Most likely to say: “Are you French? Cause maDAMN!”
We ended in a golden haze of cheese and Berner’s Tavern house Anjou wines – the boyband of the Loire Valley wine world, meaning that there’s something for everyone, whether you like an earthy, citrusy bohemian-with-a-trust-fund Anjou Blanc 2015 or a more rough-around-the-edges bad boy Cab Franc Anjou Rouge 2014 (both ‘Berners Tavern’, Clos de L’Elu).
Another worthy mention is one of the wines we had pre-dinner – a dangerously easy-drinking Rosé d’Anjou (Maison Bougrier). Don’t let the soft pink colour fool you, this lad is the type who’ll tempt you out for one drink and then lead you on a merry bar crawl across the capital. A fresher of the Loire Valley, it’s semi-sweet, off dry and “at their best at their full flush of youth”…but then who isn’t?
By the end of the meal the boat had well and truly docked. The light was back to its pre-dinner violet haze and if I was sure of one thing it was this: I might wake up woozy and vaguely seasick tomorrow, but it would be coupled with a sense of sheer elation of the experience of being shown a bloody good time by all these wines. Because while they might not be terribly good for me, these French lovers are simply too charming to resist.
Finding ‘the one’
My favourite wine from The Loire wasn’t actually drunk on that immersive evening. It was discovered afterwards, but deserves a special mention. It’s a Vouvray (Clos du Gaimont) made from Chenin Blanc – a Loire native and one of its most iconic grapes – and trust me, ain’t nobody dope as Vouvray right now, he’s just so fresh and clean with an almost abrasive freshness and honey-laced finish. This wine might be whipcrack dry, but he’s the sort of chap you’d take home to your parents. Totally acceptable to take to any and all social engagements, if he was a man he’d probably be one of those young yet surprisingly talented millennial types who reeks of potential and owns a startup that actually survived its first year in business.

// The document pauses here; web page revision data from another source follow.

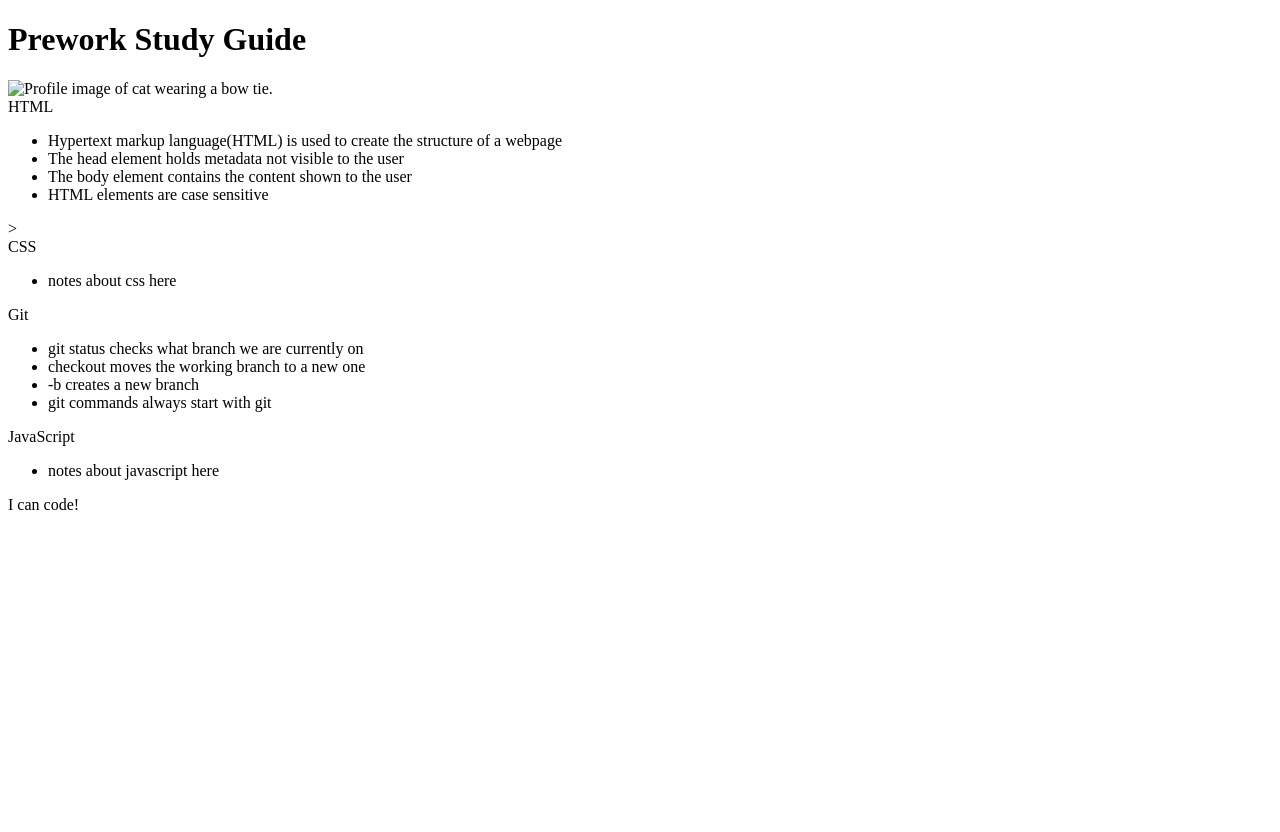
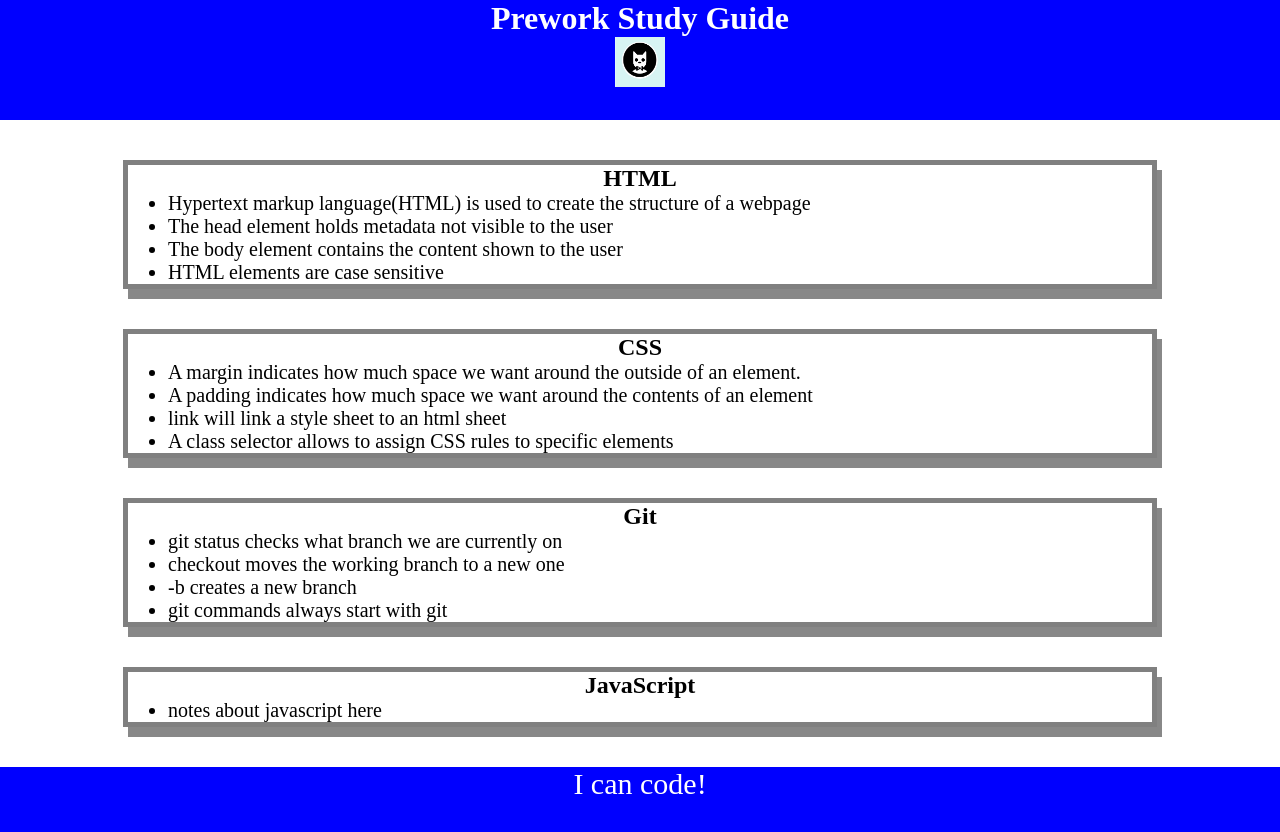
Before and after one commit to cspecialblackberry/prework-study-guide, a plain HTML site: page prework-study-guide/index.html in a window 1280 px wide. Before the commit the page ends 800 px from the top, so only its background shows below. Drawn offline with Linux system fonts and the light colour scheme.

Commit message:
added CS to project

```diff
--- /dev/null
+++ b/prework-study-guide/assets/style.css
@@ -0,0 +1,36 @@
+* {
+    margin: 0;
+    padding: 0;
+}
+header,
+footer{
+  width: 100%;
+  height: 120px;
+  background-color: blue;
+  color: white;
+}
+h1,
+h2 {
+   text-align: center
+}
+img{
+    display: block;
+    height: 50px;
+    width: 50px;
+    margin-left: auto;
+    margin-right: auto;
+}
+ul {
+    padding-left: 40px;
+    font-size: 20px;
+}
+p{
+    text-align: center;
+    font-size: 30px;
+}
+.card {
+    width: 80%;
+    margin: 40px auto;
+    border: 5px solid gray;
+    box-shadow: 5px 10px #888888;
+}
--- a/prework-study-guide/index.html
+++ b/prework-study-guide/index.html
@@ -4,6 +4,7 @@
     <meta charset="UTF-8" />
     <meta http-equiv="X-UA-Compatible" content="IE=edge" />
     <meta name="viewport" content="width=device-width, initial-scale=1.0" />
+    <link rel="stylesheet" href="./assets/style.css">
     <title>Prework Study Guide</title>
   </head>
   <body>
@@ -11,8 +12,9 @@
       <h1>Prework Study Guide</h1>
       <img src="./assets/bowtie-cat.png" alt="Profile image of cat wearing a bow tie." />
     </header>
+
     <main>
-      <section class="card" id="html-section"
+      <section class="card" id="html-section">
         <h2>HTML</h2>
         <ul>
           <li>Hypertext markup language(HTML) is used to create the structure of a webpage</li>
@@ -20,14 +22,17 @@
           <li>The body element contains the content shown to the user</li>
           <li>HTML elements are case sensitive</li>
         </ul>
-      </section>>
-      <section class="card" id="css-section"
+      </section>
+      <section class="card" id="css-section">
         <h2>CSS</h2>
         <ul>
-          <li>notes about css here</li>
+          <li>A margin indicates how much space we want around the outside of an element.</li>
+          <li>A padding indicates how much space we want around the contents of an element</li>
+          <li>link will link a style sheet to an html sheet</li>
+          <li>A class selector allows to assign CSS rules to specific elements</li>
         </ul>
       </section>
-      <section class="card" id="git-section"
+      <section class="card" id="git-section">
         <h2>Git</h2>
         <ul>
           <li>git status checks what branch we are currently on</li>
@@ -36,7 +41,7 @@
           <li>git commands always start with git</li>
         </ul>
       </section>
-      <section class="card" id="JavaScript-section"
+      <section class="card" id="JavaScript-section">
         <h2>JavaScript</h2>
         <ul>
           <li>notes about javascript here</li>
```
Also changed, not shown: prework-study-guide/assets/bowtie-cat.png (added).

Drink it with: Sweet-sour Asian food or something richer like buttery trout pork or smoked salmon. The French would probably eat it with Coquilles Saint Jacques, so I reckon it would be a match made in heaven with a light fish pie.
For more info on the fabulous wines from the Loire Valley, or to find your own Loire love, head to the Loire Valley Wine website.